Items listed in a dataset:
* * * *

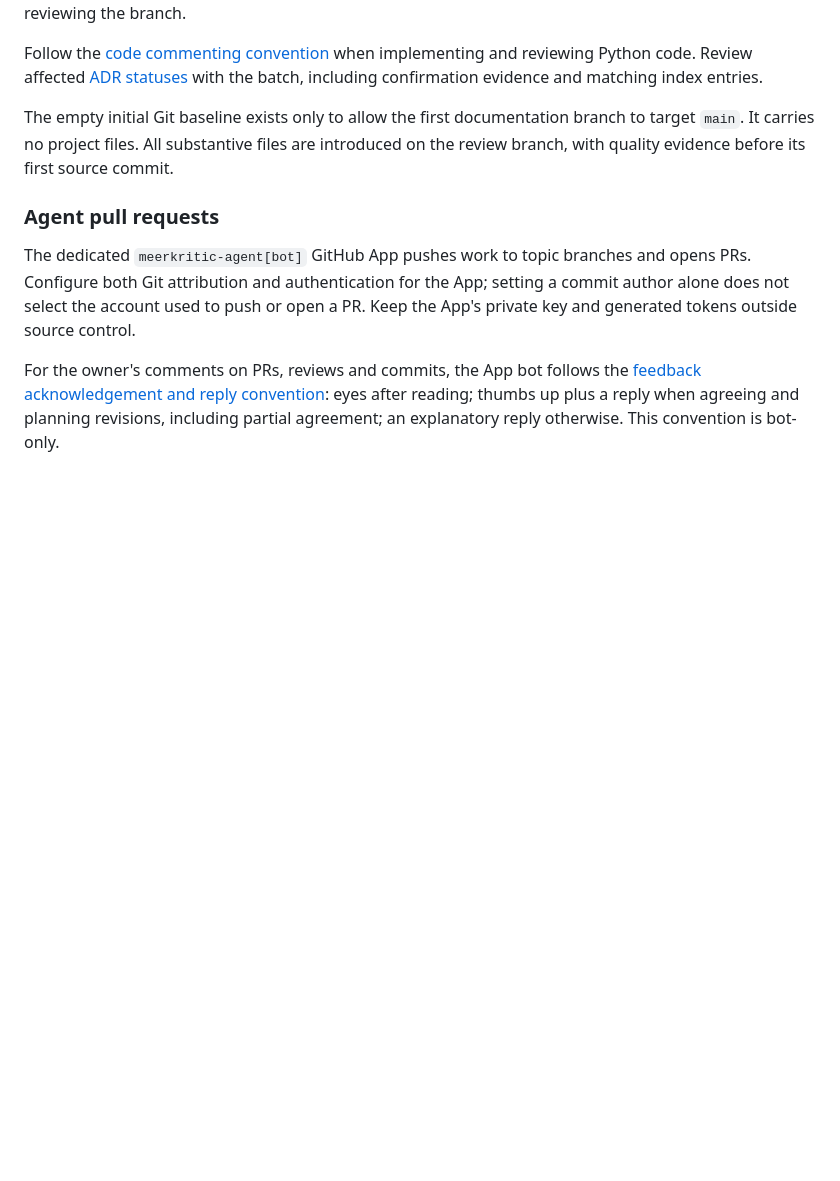
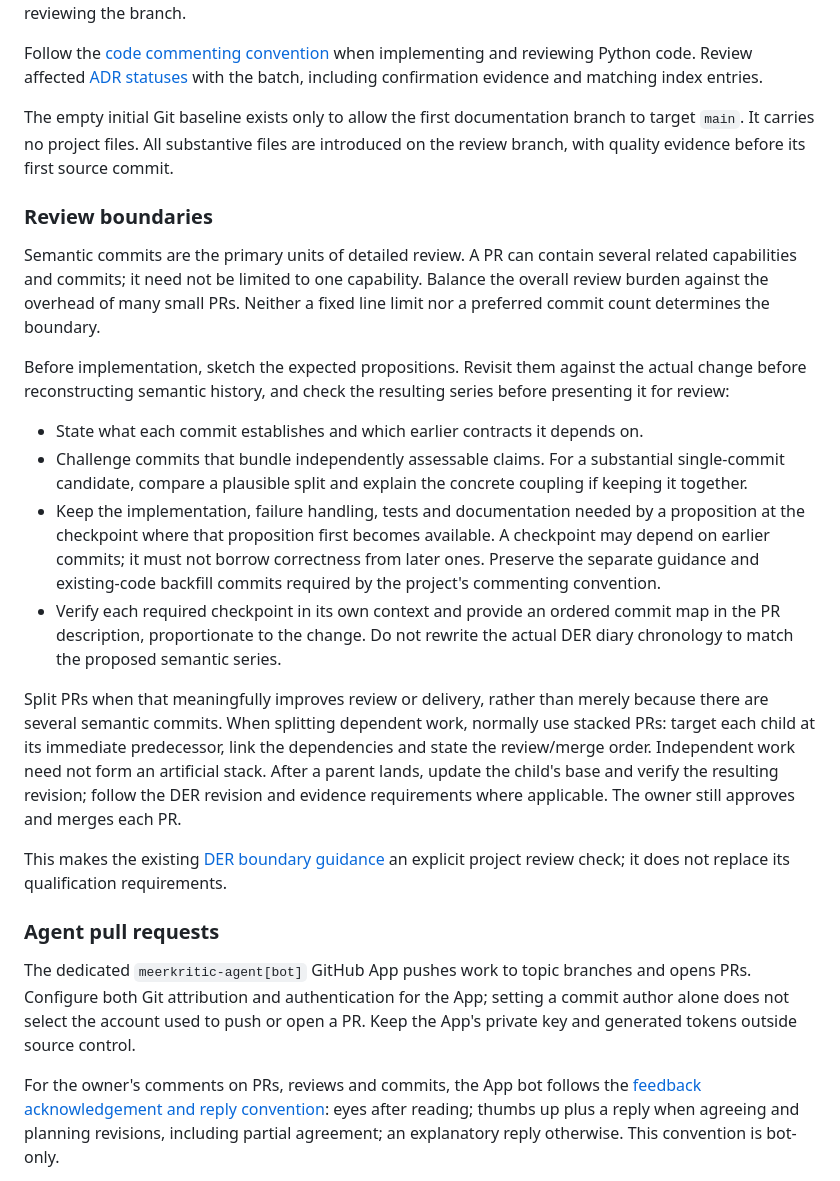
Before and after one commit to FinnNk/Meerkritic, a Markdown page: docs/development/README.md, the part around the change. GitHub-like rendering; blank space fills up the shorter version.

Commit message:
docs: clarify semantic commit and PR boundaries

```diff
--- a/docs/development/README.md
+++ b/docs/development/README.md
@@ -89,6 +89,41 @@ The empty initial Git baseline exists only to allow the first documentation bran
 to target `main`. It carries no project files. All substantive files are introduced
 on the review branch, with quality evidence before its first source commit.
 
+### Review boundaries
+
+Semantic commits are the primary units of detailed review. A PR can contain several
+related capabilities and commits; it need not be limited to one capability. Balance
+the overall review burden against the overhead of many small PRs. Neither a fixed
+line limit nor a preferred commit count determines the boundary.
+
+Before implementation, sketch the expected propositions. Revisit them against the
+actual change before reconstructing semantic history, and check the resulting series
+before presenting it for review:
+
+- State what each commit establishes and which earlier contracts it depends on.
+- Challenge commits that bundle independently assessable claims. For a substantial
+  single-commit candidate, compare a plausible split and explain the concrete
+  coupling if keeping it together.
+- Keep the implementation, failure handling, tests and documentation needed by a
+  proposition at the checkpoint where that proposition first becomes available.
+  A checkpoint may depend on earlier commits; it must not borrow correctness from
+  later ones. Preserve the separate guidance and existing-code backfill commits
+  required by the project's commenting convention.
+- Verify each required checkpoint in its own context and provide an ordered commit
+  map in the PR description, proportionate to the change. Do not rewrite the actual
+  DER diary chronology to match the proposed semantic series.
+
+Split PRs when that meaningfully improves review or delivery, rather than merely
+because there are several semantic commits. When splitting dependent work, normally
+use stacked PRs: target each child at its immediate predecessor, link the dependencies
+and state the review/merge order. Independent work need not form an artificial stack.
+After a parent lands, update the child's base and verify the resulting revision;
+follow the DER revision and evidence requirements where applicable. The owner still
+approves and merges each PR.
+
+This makes the existing [DER boundary guidance](../../.agents/skills/double-entry-review/references/guidance/boundaries.md)
+an explicit project review check; it does not replace its qualification requirements.
+
 ### Agent pull requests
 
 The dedicated `meerkritic-agent[bot]` GitHub App pushes work to topic branches and
```
Also changed, not shown: AGENTS.md (+5 -0 lines).
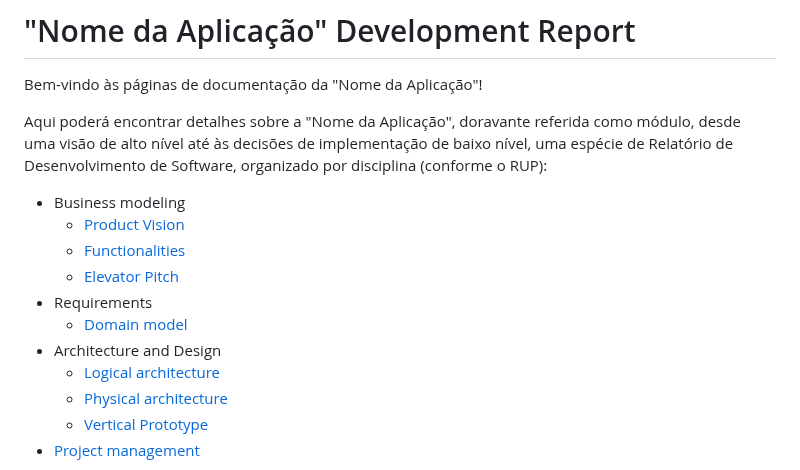
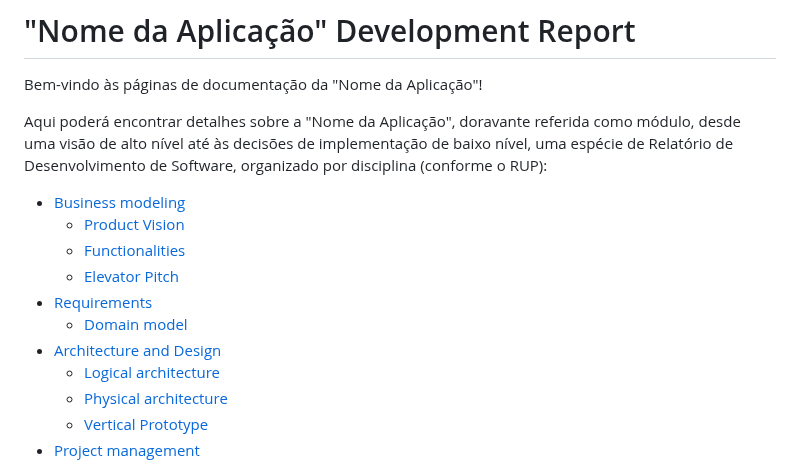
Before and after one commit to pchmelo/ESOF_Project, a Markdown page: README.md, the part around one of its changes. Rendered like a GitHub page.

Commit message:
README in template format

```diff
--- a/README.md
+++ b/README.md
@@ -4,13 +4,13 @@ Bem-vindo às páginas de documentação da "Nome da Aplicação"!
 
 Aqui poderá encontrar detalhes sobre a "Nome da Aplicação", doravante referida como módulo, desde uma visão de alto nível até às decisões de implementação de baixo nível, uma espécie de Relatório de Desenvolvimento de Software, organizado por disciplina (conforme o RUP):
 
-* Business modeling
+* [Business modeling](#Business-modeling)
   * [Product Vision](#Product-Vision)
   * [Functionalities](#Functionalities)
   * [Elevator Pitch](#Elevator-Pitch)
-* Requirements
+* [Requirements](#Requirements)
   * [Domain model](#Domain-model)
-* Architecture and Design
+* [Architecture and Design](#Architecture-and-Design)
   * [Logical architecture](#Logical-architecture)
   * [Physical architecture](#Physical-architecture)
   * [Vertical Prototype](#Vertical-Prototype)
```
Also changed, not shown: other parts of README.md (+2 -2 lines).
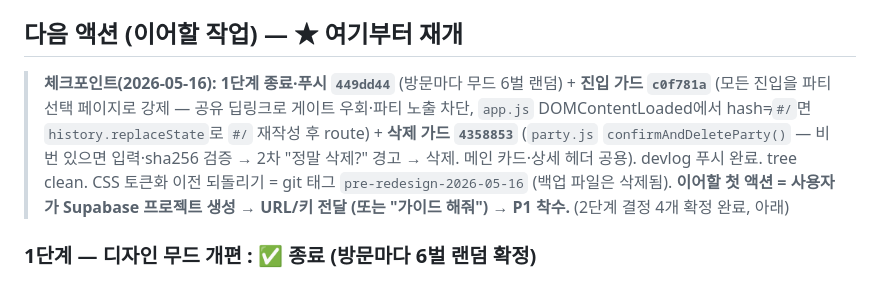
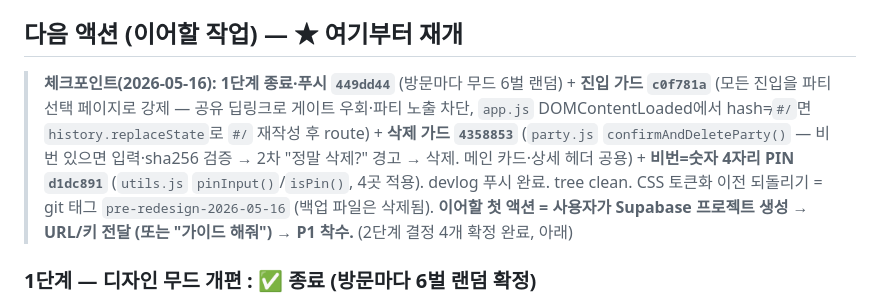
Before and after one commit to soondoree07/maple-boss-party, a Markdown page: RESUME.md, the part around the change. Drawn GitHub-style.

Commit message:
docs(RESUME): 비번 PIN 4자리(d1dc891) 체크포인트 반영

```diff
--- a/RESUME.md
+++ b/RESUME.md
@@ -41,7 +41,7 @@
 
 ## 다음 액션 (이어할 작업) — ★ 여기부터 재개
 
-> **체크포인트(2026-05-16):** **1단계 종료·푸시 `449dd44`** (방문마다 무드 6벌 랜덤) + **진입 가드 `c0f781a`** (모든 진입을 파티 선택 페이지로 강제 — 공유 딥링크로 게이트 우회·파티 노출 차단, `app.js` DOMContentLoaded에서 hash≠`#/`면 `history.replaceState`로 `#/` 재작성 후 route) + **삭제 가드 `4358853`** (`party.js` `confirmAndDeleteParty()` — 비번 있으면 입력·sha256 검증 → 2차 "정말 삭제?" 경고 → 삭제. 메인 카드·상세 헤더 공용). devlog 푸시 완료. tree clean. CSS 토큰화 이전 되돌리기 = git 태그 `pre-redesign-2026-05-16` (백업 파일은 삭제됨).
+> **체크포인트(2026-05-16):** **1단계 종료·푸시 `449dd44`** (방문마다 무드 6벌 랜덤) + **진입 가드 `c0f781a`** (모든 진입을 파티 선택 페이지로 강제 — 공유 딥링크로 게이트 우회·파티 노출 차단, `app.js` DOMContentLoaded에서 hash≠`#/`면 `history.replaceState`로 `#/` 재작성 후 route) + **삭제 가드 `4358853`** (`party.js` `confirmAndDeleteParty()` — 비번 있으면 입력·sha256 검증 → 2차 "정말 삭제?" 경고 → 삭제. 메인 카드·상세 헤더 공용) + **비번=숫자 4자리 PIN `d1dc891`** (`utils.js` `pinInput()`/`isPin()`, 4곳 적용). devlog 푸시 완료. tree clean. CSS 토큰화 이전 되돌리기 = git 태그 `pre-redesign-2026-05-16` (백업 파일은 삭제됨).
 > **이어할 첫 액션 = 사용자가 Supabase 프로젝트 생성 → URL/키 전달 (또는 "가이드 해줘") → P1 착수.** (2단계 결정 4개 확정 완료, 아래)
 
 ### 1단계 — 디자인 무드 개편 : ✅ 종료 (방문마다 6벌 랜덤 확정)
```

* * * *

- _Work to be completed_:
Which lines of the data include "docs"? Copy each of them.

- _Solution for this problem_:
Before and after one commit to FinnNk/Meerkritic, a Markdown page: docs/development/README.md, the part around the change. GitHub-like rendering; blank space fills up the shorter version.
docs: clarify semantic commit and PR boundaries
--- a/docs/development/README.md
+++ b/docs/development/README.md
docs(RESUME): 비번 PIN 4자리(d1dc891) 체크포인트 반영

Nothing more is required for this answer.